Finally a president has the courage to face climate change head-on. Obama is to be congratulated. For many, many years scientists’ data have been warning of a variety of canaries in coalmines, as it were, all the way from increasing extinction of species to carbon, air and water pollution, warnings of increasing storms, floods, wildfires and droughts, and acceleration of increased long-term temperature rise.
Obama outlined a “climate action” plan. He calls for new rules on carbon pollution, promotion of renewable energy sources and new energy-efficiency standards. He is directing agencies to brace for the effects of climate change which includes hotter temperatures and stronger storms. He will seek global agreements on climate change. (Most of his plan involves executive activity that does not require legislative action.)
Many will criticize him. I applaud him. The Izaak Walton League applauds him.
With an objective mindset, let’s give the issue a chance to be debated and implemented in the open at the national government level, no longer swept under the rug.

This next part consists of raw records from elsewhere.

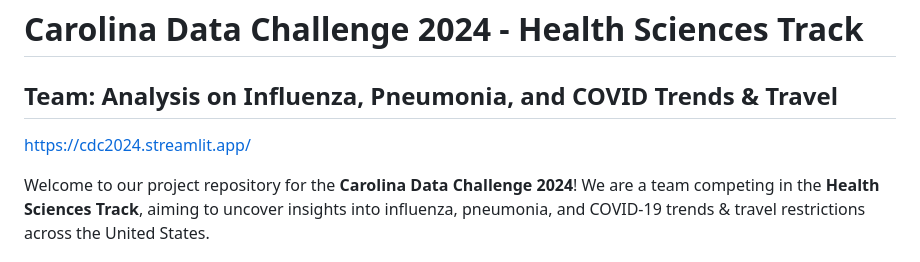
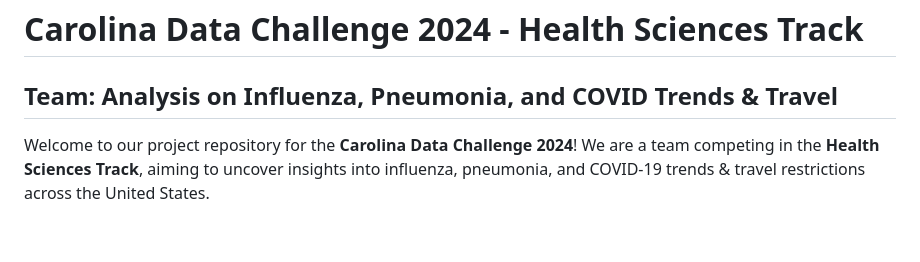
Before and after one commit to kensho-pilkey/CDC, a Markdown page: README.md, the part around the change. GitHub-like rendering; blank space fills up the shorter version.

```diff
--- a/README.md
+++ b/README.md
@@ -1,8 +1,6 @@
 # Carolina Data Challenge 2024 - Health Sciences Track
 
 ## Team: Analysis on Influenza, Pneumonia, and COVID Trends & Travel
-
-https://cdc2024.streamlit.app/
 
 Welcome to our project repository for the **Carolina Data Challenge 2024**! We are a team competing in the **Health Sciences Track**, aiming to uncover insights into influenza, pneumonia, and COVID-19 trends & travel restrictions across the United States.
 
```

Where to foster an open mind? Allow science to tell its story. Public broadcasting offers several television programs under the heading of “Nature” and also “Nova.” They are skillfully scripted by specialist scientists and writers and, in easily viewable fashion, show us findings in worlds we probably will never see from the Antarctic, Sahara, Himalayas to “blue hole” caves in the seas of the Caribbean. Each of these explorations teach us why our earth behaves as it does. John Muir said it best, “When you pick up anything by itself, you find it hitched to everything in the universe.”
An independent organization, Union of Concerned Scientists, covers findings factually. Some magazines, National Geographic, for example, does the same. We don’t want biases; we want facts; then we’ll think and decide.
Be determined, President Obama. The world’s grandchildren need a sustainable planet to live on. — Sally Hausken, Prairie Woods Chapter, Izaak Walton League